From smaller amounts like tax returns, work bonuses, and holiday and birthday gifts to bigger amounts like casino and lottery winnings, and inheritances, windfalls can come in a variety of ways and sizes. And knowing how to handle such income can at times be difficult.
In our own family, I've seen such windfalls used both wisely and wasted. Such experience has taught us how to be better prepared for such occasions, how to handle certain minor windfalls, and how we might one day handle a bigger one.
Sock it safely away and consider it savings
The first thing we typically we do with any sort of windfall is stash it in the bank and consider this money as part of our savings and/or emergency fund. We do this for several reasons. First off, the money is safe and secure until we make decisions regarding what to do with it. Second, by considering the money as savings as opposed to fun money or designating it immediately for spending, it makes it harder to spend if or when things settle down and we decide what to do with it.
Once we get our windfall, we tend to consider what financial responsibilities we have either outstanding or coming up. In our family, I've seen members use windfalls for a variety of things. For us, our most recent tax return was used to pay off our final birthing bills for our second child. Another family member used a small inheritance to pay off credit card debt, while another used a larger inheritance to pay off the remainder of their mortgage. In such ways, while they weren't saving such windfalls for a rainy day, they were removing debt obligations and in a way saving themselves money over the long term by reducing the amount of money they would have to pay in additional interest on such loans over time.
Look for opportunities and have a little fun…just a little

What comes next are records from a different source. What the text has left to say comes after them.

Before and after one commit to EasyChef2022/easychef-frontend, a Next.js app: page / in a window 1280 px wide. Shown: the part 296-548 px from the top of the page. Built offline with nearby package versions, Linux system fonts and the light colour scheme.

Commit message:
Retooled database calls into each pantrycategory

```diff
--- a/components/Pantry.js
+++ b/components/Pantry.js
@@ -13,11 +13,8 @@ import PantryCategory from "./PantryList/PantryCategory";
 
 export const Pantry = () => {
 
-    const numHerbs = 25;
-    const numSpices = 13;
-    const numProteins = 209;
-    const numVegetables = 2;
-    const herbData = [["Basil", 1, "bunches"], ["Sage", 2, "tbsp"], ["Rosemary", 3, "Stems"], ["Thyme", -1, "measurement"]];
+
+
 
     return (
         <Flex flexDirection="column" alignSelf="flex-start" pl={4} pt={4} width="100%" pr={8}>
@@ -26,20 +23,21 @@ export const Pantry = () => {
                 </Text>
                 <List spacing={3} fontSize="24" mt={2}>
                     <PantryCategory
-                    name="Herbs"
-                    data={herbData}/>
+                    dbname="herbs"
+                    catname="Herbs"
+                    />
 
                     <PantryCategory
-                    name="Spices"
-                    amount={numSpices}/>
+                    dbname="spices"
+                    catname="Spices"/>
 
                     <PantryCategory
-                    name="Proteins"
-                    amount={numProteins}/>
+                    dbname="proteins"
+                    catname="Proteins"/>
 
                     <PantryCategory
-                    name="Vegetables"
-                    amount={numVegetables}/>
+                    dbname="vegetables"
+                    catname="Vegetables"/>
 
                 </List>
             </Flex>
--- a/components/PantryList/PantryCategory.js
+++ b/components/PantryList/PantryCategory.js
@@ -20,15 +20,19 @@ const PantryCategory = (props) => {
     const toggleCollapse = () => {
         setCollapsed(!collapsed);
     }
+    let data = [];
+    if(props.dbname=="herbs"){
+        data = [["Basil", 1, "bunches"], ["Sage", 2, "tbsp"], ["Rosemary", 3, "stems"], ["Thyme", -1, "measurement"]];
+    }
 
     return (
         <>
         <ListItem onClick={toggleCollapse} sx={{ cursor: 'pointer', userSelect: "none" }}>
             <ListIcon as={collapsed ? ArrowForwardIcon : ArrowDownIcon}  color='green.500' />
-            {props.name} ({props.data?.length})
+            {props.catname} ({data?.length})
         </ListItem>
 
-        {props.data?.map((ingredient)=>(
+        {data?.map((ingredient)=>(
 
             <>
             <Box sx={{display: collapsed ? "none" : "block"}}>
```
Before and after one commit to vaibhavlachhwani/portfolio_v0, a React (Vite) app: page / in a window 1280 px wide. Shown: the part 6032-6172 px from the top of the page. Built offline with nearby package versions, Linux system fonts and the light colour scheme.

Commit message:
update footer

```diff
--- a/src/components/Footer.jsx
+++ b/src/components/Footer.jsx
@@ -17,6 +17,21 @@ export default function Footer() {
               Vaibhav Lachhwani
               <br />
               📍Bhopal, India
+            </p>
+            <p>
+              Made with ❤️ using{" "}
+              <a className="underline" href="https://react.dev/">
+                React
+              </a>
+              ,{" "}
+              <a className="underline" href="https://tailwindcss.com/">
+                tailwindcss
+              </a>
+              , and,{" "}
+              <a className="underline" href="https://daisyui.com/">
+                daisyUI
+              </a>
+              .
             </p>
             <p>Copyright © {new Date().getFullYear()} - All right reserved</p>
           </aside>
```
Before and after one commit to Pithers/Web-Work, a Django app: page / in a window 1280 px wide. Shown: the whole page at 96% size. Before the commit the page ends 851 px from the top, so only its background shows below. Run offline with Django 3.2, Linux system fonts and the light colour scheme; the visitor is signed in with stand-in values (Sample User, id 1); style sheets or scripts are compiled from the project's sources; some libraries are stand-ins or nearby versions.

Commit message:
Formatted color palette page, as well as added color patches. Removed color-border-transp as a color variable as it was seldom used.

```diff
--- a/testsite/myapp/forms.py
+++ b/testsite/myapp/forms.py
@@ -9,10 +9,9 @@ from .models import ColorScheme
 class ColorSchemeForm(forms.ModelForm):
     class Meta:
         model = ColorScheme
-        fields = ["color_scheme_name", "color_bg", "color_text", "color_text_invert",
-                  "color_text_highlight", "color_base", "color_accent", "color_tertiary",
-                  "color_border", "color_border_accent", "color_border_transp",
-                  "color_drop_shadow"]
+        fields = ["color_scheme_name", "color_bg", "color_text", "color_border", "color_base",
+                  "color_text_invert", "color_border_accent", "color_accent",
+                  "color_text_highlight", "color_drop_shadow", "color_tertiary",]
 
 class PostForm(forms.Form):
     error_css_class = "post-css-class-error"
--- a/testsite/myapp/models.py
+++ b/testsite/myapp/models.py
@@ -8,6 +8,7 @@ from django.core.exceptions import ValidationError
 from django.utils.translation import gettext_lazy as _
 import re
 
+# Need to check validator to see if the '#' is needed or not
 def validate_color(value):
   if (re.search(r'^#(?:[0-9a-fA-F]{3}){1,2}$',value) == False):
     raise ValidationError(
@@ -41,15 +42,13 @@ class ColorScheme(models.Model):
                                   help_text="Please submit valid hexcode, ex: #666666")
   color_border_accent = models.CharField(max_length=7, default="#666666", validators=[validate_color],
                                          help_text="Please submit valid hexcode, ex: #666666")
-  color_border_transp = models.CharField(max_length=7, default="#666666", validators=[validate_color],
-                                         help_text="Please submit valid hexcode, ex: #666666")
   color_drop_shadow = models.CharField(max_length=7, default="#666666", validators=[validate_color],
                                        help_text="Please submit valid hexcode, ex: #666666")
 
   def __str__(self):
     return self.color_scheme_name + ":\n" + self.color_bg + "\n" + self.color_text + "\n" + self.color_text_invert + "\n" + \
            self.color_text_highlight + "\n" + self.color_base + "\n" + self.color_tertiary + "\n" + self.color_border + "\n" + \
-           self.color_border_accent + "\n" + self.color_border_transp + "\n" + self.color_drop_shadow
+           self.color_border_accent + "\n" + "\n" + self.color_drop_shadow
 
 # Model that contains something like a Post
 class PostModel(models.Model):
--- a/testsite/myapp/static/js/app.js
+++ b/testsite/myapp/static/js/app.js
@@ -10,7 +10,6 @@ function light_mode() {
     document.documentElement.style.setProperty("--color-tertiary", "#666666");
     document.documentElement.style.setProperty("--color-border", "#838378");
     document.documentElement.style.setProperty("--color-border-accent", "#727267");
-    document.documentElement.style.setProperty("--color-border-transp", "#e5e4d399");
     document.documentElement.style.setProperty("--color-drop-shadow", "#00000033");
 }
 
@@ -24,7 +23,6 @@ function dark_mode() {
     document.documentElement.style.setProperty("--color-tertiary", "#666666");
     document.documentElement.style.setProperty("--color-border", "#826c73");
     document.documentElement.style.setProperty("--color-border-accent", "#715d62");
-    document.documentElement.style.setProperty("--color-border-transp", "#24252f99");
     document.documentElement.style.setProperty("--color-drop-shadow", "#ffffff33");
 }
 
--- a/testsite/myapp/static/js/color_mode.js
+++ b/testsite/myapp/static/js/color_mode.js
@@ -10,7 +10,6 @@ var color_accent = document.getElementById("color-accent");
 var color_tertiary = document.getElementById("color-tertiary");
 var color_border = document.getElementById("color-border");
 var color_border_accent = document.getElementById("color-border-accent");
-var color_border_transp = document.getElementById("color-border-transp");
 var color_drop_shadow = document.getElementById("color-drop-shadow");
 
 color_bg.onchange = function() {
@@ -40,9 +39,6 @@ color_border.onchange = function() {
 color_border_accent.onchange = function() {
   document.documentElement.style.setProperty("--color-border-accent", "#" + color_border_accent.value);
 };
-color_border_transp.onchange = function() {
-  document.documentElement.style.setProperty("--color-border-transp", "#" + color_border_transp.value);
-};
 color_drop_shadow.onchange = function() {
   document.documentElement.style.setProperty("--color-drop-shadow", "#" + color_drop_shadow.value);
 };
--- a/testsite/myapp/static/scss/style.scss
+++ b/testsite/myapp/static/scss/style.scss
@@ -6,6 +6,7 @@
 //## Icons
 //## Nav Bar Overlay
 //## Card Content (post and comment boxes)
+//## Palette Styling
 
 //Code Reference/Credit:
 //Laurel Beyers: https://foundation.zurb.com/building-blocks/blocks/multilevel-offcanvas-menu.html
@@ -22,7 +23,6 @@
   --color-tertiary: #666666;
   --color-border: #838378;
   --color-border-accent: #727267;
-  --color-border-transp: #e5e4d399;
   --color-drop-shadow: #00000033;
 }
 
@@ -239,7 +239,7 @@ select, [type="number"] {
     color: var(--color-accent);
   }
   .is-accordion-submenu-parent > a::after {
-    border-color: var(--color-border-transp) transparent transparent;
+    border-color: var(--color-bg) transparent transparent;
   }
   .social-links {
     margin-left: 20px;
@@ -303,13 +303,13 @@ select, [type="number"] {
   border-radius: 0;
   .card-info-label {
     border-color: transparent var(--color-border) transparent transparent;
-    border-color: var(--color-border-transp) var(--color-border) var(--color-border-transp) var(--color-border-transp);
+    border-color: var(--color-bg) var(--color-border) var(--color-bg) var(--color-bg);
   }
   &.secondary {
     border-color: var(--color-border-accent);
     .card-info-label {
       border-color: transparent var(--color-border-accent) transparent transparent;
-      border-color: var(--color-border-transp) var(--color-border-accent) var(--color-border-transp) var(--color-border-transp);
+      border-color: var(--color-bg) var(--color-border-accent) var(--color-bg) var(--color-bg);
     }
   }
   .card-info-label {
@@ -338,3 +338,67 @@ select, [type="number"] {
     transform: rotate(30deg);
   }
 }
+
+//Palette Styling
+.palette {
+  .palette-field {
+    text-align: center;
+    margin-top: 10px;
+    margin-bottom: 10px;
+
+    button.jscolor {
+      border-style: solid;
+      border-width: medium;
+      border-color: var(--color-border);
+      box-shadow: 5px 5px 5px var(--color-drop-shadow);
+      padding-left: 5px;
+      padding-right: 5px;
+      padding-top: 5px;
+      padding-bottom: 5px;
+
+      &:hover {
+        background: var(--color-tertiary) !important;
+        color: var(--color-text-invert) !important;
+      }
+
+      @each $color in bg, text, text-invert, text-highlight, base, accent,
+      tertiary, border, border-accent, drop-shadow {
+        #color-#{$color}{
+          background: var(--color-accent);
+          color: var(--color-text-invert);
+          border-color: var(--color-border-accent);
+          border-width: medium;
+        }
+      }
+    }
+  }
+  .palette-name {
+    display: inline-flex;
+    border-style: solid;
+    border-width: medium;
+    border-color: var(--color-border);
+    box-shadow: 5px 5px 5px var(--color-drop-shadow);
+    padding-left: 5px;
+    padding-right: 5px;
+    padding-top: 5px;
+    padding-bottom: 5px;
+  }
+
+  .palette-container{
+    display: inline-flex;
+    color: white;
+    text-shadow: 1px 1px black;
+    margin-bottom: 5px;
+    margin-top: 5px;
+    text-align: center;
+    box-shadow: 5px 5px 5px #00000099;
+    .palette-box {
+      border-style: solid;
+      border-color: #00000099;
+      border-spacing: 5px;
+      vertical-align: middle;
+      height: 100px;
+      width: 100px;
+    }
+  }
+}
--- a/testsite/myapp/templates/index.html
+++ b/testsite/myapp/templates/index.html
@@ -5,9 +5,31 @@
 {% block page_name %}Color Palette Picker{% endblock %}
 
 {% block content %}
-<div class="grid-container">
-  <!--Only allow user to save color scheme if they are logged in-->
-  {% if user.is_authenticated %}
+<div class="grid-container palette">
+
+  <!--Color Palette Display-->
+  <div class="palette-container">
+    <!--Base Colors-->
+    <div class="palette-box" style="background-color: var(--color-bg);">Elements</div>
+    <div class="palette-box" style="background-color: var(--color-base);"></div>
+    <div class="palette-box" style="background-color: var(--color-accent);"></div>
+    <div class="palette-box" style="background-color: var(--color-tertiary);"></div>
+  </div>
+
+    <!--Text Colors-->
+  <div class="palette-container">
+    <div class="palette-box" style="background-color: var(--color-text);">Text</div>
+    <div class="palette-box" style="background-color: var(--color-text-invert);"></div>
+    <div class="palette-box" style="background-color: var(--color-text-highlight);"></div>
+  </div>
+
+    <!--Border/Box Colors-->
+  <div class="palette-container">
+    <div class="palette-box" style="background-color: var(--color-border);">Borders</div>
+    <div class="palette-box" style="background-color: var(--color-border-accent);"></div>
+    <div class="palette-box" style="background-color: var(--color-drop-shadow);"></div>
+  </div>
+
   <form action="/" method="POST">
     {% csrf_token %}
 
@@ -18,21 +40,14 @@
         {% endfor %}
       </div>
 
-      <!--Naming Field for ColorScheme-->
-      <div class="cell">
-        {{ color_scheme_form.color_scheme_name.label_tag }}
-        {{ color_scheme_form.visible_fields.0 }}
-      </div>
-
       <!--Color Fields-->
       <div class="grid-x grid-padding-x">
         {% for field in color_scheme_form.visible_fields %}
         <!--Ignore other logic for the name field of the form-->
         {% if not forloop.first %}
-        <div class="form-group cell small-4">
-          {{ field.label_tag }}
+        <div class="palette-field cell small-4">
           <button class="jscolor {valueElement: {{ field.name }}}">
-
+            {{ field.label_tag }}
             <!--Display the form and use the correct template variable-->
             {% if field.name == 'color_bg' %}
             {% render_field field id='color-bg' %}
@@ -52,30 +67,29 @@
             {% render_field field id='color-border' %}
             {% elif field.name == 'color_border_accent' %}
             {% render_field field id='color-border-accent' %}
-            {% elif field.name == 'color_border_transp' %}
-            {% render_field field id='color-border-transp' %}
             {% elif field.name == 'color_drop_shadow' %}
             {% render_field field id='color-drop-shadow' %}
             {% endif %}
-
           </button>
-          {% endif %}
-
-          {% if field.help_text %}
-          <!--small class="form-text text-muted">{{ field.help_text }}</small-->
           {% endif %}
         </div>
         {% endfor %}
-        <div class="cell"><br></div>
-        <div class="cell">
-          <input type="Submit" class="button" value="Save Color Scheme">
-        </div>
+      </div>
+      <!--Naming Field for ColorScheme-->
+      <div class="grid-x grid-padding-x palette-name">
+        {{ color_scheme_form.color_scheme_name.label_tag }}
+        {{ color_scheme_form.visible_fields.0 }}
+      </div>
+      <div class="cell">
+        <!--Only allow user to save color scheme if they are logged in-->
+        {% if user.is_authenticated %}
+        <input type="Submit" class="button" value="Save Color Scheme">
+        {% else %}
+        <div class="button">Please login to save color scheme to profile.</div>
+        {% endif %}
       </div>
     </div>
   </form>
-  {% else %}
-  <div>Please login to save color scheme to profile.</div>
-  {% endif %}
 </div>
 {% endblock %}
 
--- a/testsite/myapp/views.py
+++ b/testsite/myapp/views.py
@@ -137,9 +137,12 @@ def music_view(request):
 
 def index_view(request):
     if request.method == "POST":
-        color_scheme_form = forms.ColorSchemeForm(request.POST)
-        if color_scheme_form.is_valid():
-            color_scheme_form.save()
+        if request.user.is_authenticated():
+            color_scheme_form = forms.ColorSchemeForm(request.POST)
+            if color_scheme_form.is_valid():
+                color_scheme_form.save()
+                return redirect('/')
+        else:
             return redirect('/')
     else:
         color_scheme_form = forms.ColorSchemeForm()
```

Besides paying down or paying off debt, which can be a great opportunity (especially when interest on savings is low), other opportunities for managing a windfall could be considered before thinking about spending options. Stashing a little extra in a retirement account, buying a government savings bond, putting some money in a certificate of deposit, putting some extra money away for college savings, or adding to an emergency fund may be options. However, life shouldn't be all work and no play. This is why, when we got an unexpected additional amount from our income taxes this year, we decided to have a little fun. While the amount wasn't huge -- an extra $500 -- is was unexpected nonetheless. We took $200 of the amount and set it aside for summer fun as a treat for ourselves, feeling good that we'd put the other $300 toward savings.
So while it can be important to consider responsible options when it comes to a windfall, a little fun can make the sacrifice of saving just a little easier.
More From This Contributor:
The author is not a licensed financial professional. The information provided in this article is for informational purposes only and does not constitute advice of any kind. Any action taken by the reader due to the information provided in this article is solely at the reader's discretion.
- Personal Finance - Lifestyle
- Financials Industry